“This measure would be particularly important in supporting those who follow government advice and avoid non-essential use of public transport in order to maintain social distancing. We therefore suggest that the government urgently explore an emergency reduction of all national speed limits to 50mph, and to 20mph in urban areas.
“These policies are already supported by the Road Safety Management Capacity review, the Royal College of Paediatrics and Child Health, and the Royal Society for the Prevention of Accidents.
“We expect that the public would support this proposal for a limited time period if it was communicated appropriately in relation to the current NHS emergency.”
Predictably Belgian - which is as it should be.
De Gendt's a bit of a surprise though.
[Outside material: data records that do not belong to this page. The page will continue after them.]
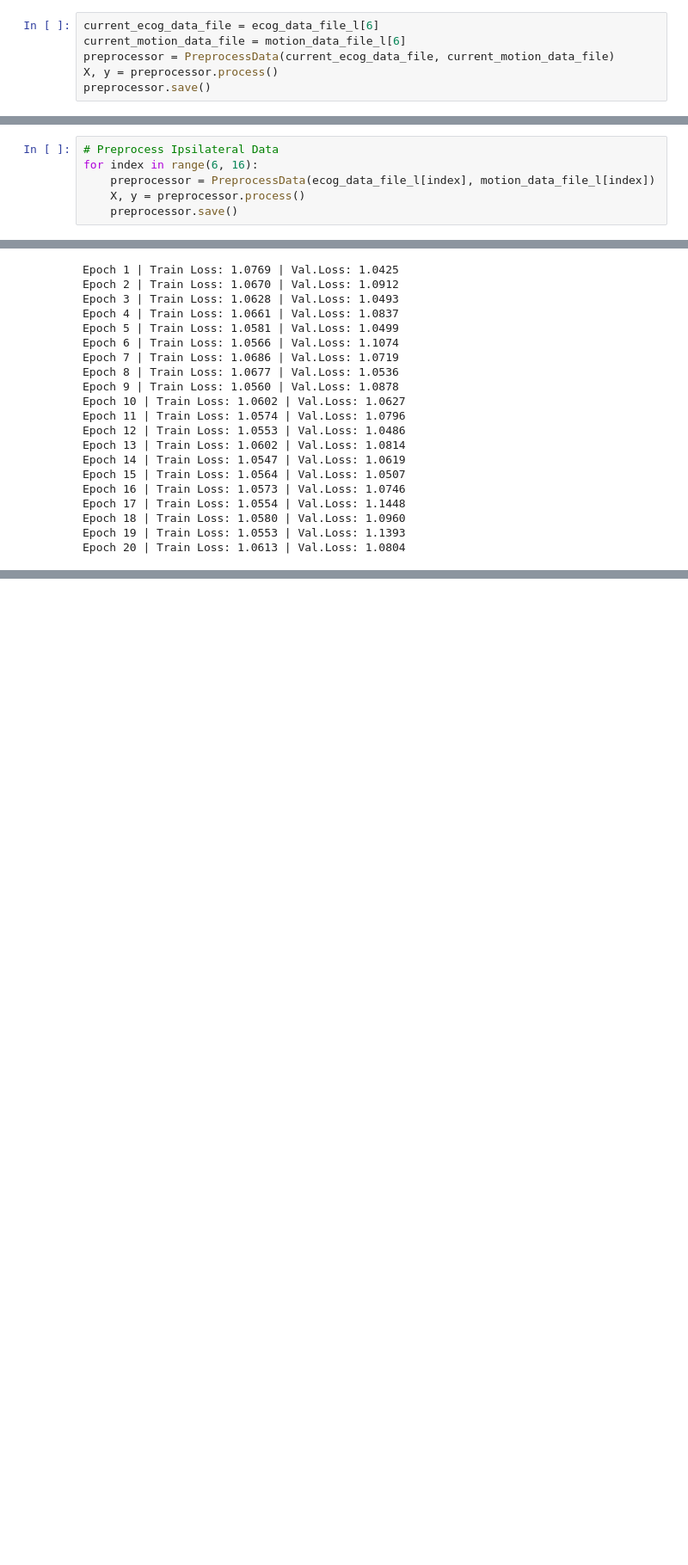
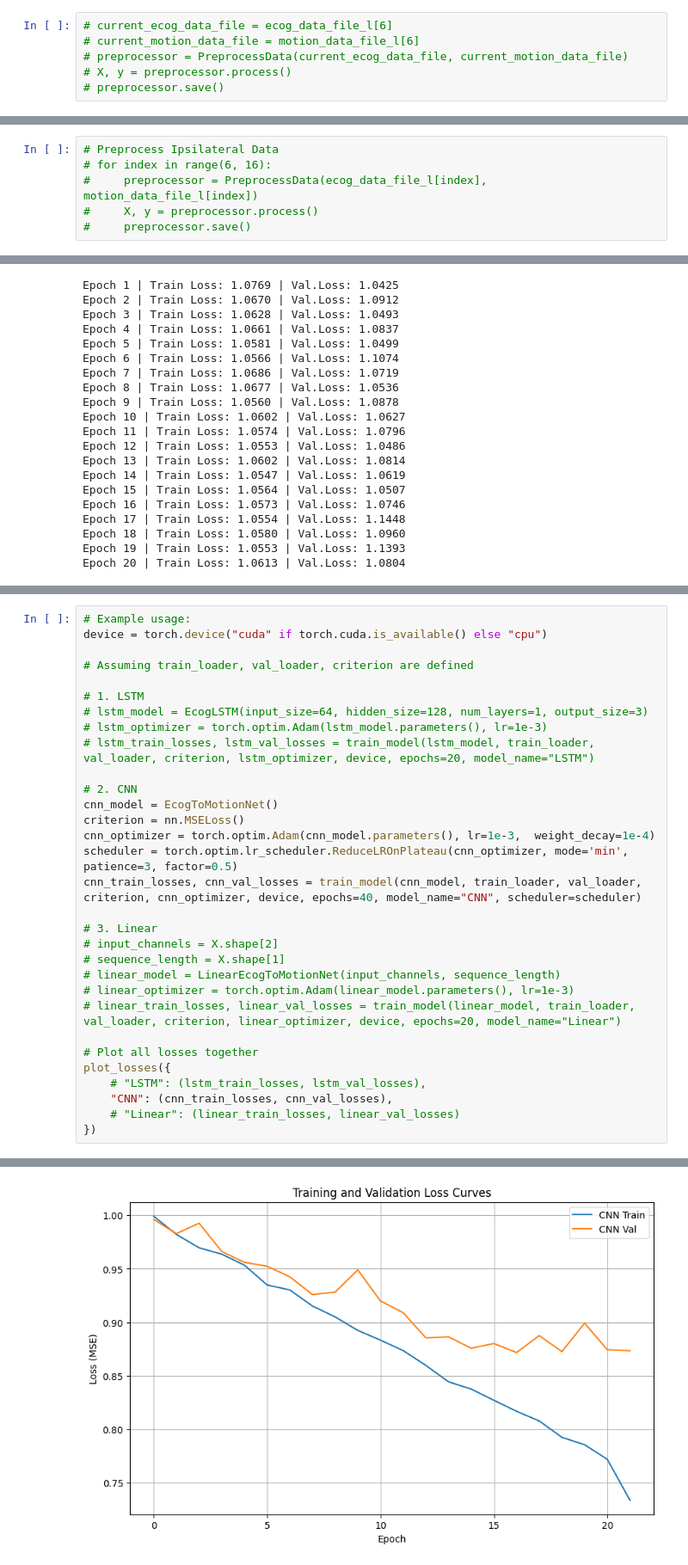
Before and after one commit to efwoods/CRCNS, a Jupyter notebook: data_analysis.ipynb, the cells around one changed output, grey strips where cells are left out. Shown: that part at 86% size. Saved outputs shown, nothing was run; the diff lists cells and outputs as text; blank space fills up the shorter version.

```diff
--- a/data_analysis.ipynb
+++ b/data_analysis.ipynb
@@ -245,8 +343,8 @@ ecog_data_file_l[6]
 # %% [output]
 '/home/linux-pc/gh/CRCNS/src/motor_cortex/data/data/Ipsilateral/2018-05-10_(S7)/ecog_data.csv'
 # %%
-current_ecog_data_file = ecog_data_file_l[6]
-current_motion_data_file = motion_data_file_l[6]
-preprocessor = PreprocessData(current_ecog_data_file, current_motion_data_file)
-X, y = preprocessor.process()
-preprocessor.save()
+# current_ecog_data_file = ecog_data_file_l[6]
+# current_motion_data_file = motion_data_file_l[6]
+# preprocessor = PreprocessData(current_ecog_data_file, current_motion_data_file)
+# X, y = preprocessor.process()
+# preprocessor.save()
@@ -253,9 +353,9 @@ preprocessor.save()
 # %%
 # Preprocess Ipsilateral Data
-for index in range(6, 16):
-    preprocessor = PreprocessData(ecog_data_file_l[index], motion_data_file_l[index])
-    X, y = preprocessor.process()
-    preprocessor.save()
+# for index in range(6, 16):
+#     preprocessor = PreprocessData(ecog_data_file_l[index], motion_data_file_l[index])
+#     X, y = preprocessor.process()
+#     preprocessor.save()
 # %% [output]
 KeyboardInterrupt:
 # %%
@@ -647,0 +649,32 @@ Early stopping at epoch 11
+# %%
+# Example usage:
+device = torch.device("cuda" if torch.cuda.is_available() else "cpu")
+
+# Assuming train_loader, val_loader, criterion are defined
+
+# 1. LSTM
+# lstm_model = EcogLSTM(input_size=64, hidden_size=128, num_layers=1, output_size=3)
+# lstm_optimizer = torch.optim.Adam(lstm_model.parameters(), lr=1e-3)
+# lstm_train_losses, lstm_val_losses = train_model(lstm_model, train_loader, val_loader, criterion, lstm_optimizer, device, epochs=20, model_name="LSTM")
+
+# 2. CNN
+cnn_model = EcogToMotionNet()
+criterion = nn.MSELoss()
+cnn_optimizer = torch.optim.Adam(cnn_model.parameters(), lr=1e-3,  weight_decay=1e-4)
+scheduler = torch.optim.lr_scheduler.ReduceLROnPlateau(cnn_optimizer, mode='min', patience=3, factor=0.5)
+cnn_train_losses, cnn_val_losses = train_model(cnn_model, train_loader, val_loader, criterion, cnn_optimizer, device, epochs=40, model_name="CNN", scheduler=scheduler)
+
+# 3. Linear
+# input_channels = X.shape[2]
+# sequence_length = X.shape[1]
+# linear_model = LinearEcogToMotionNet(input_channels, sequence_length)
+# linear_optimizer = torch.optim.Adam(linear_model.parameters(), lr=1e-3)
+# linear_train_losses, linear_val_losses = train_model(linear_model, train_loader, val_loader, criterion, linear_optimizer, device, epochs=20, model_name="Linear")
+
+# Plot all losses together
+plot_losses({
+    # "LSTM": (lstm_train_losses, lstm_val_losses),
+    "CNN": (cnn_train_losses, cnn_val_losses),
+    # "Linear": (linear_train_losses, linear_val_losses)
+})
+# %% [output]
@@ -647,0 +698 @@ Early stopping at epoch 11
+[figure, added]
```
Also changed, not shown: parts of 13 cells of this notebook, 3 other files.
Unusually for a Belgian, he's never really shown much interest in the Classics.
— Ronde Van Vlaanderen (@RondeVlaanderen) April 2, 2020
Not an April fool. Unless they’re a day late.
The real Tour of Flanders has been postponed for the time being. However, they’re going to run a one-hour virtual edition this Sunday.
“In a closed tour reserved exclusively for professional cyclists, 13 pros will be competing during the last 32 km of the Tour of Flanders – on their home trainers.”
Further details will burble out via social media in the next few days. We’ll keep you posted.
Speaking a couple of weeks ago, Arnold Schwarzenegger said that getting out on his bike was, “the only way I’m leaving the house.”
Here he is chasing his ponies, Whiskey and Lulu, because “they need exercise too.”
“We cannot control the virus but we can control our fitness,” he says.
Sky engineer Andrew Laverock has been filming his leisurely morning exercise rides for the benefit of those in isolation.
"I thought that people who are stuck at home due to the virus would be able to enjoy some of the beautiful sights our lovely town has to offer,” he told the Warwick Courier.
"Spring is in the air, the flowers are blooming and I just wanted to bring the local outdoors to people’s screens.
"I’m trying to get around all the local parks and canal towpaths and I’ll keep posting new content so stay tuned."
Astana’s Davide Martinelli has volunteered to deliver food and medicine in his home town of Lodetto in Brescia.
Lodetto doesn’t have supermarkets or chemists, so Martinelli’s heading into nearby Rovato on his bike to pick stuff up for the elderly and vulnerable.
He says the efforts were started by a cousin of his and some friends.
“I have heard various stories that touched me about people who are unable to travel to our capital and who have solved their problems thanks to these volunteers.
“Over the years I have received so much from my community, but I have hardly had the opportunity to repay it because of a life that often leads me to be away from home.
"I am very attached to Lodetto, a community of just over 1,500 people, where unfortunately there is neither a chemist nor a grocery store. I thought it was a chance to make myself useful and repay the many people who have always supported me over the years, and to help those who need it right now.
“I have a bike, two legs – now not very trained – and a backpack and nothing more. Today I had the honour of being able to go to the chemist to collect medicine for an elderly couple.
In total 30 minutes and about 10km – nothing special for an athlete, but when I delivered them to their door – obviously with the necessary precautions (mask and gloves) – I felt a thank you, which still echoes in my head.
“I am the happiest man in the world, cycling is beautiful, everything is beautiful, but being useful to others is priceless.”
.@Davide_Marti93 is delivering shopping and medicals to elder people in his town, Lodetto. The town has no supermarkets or pharmacies there so people had to go to the nearest town (Rovato) to buy them. 👏👏👏https://t.co/eSvUJ8K17J pic.twitter.com/rCNqlEHupI
— La Flamme Rouge (@laflammerouge16) April 2, 2020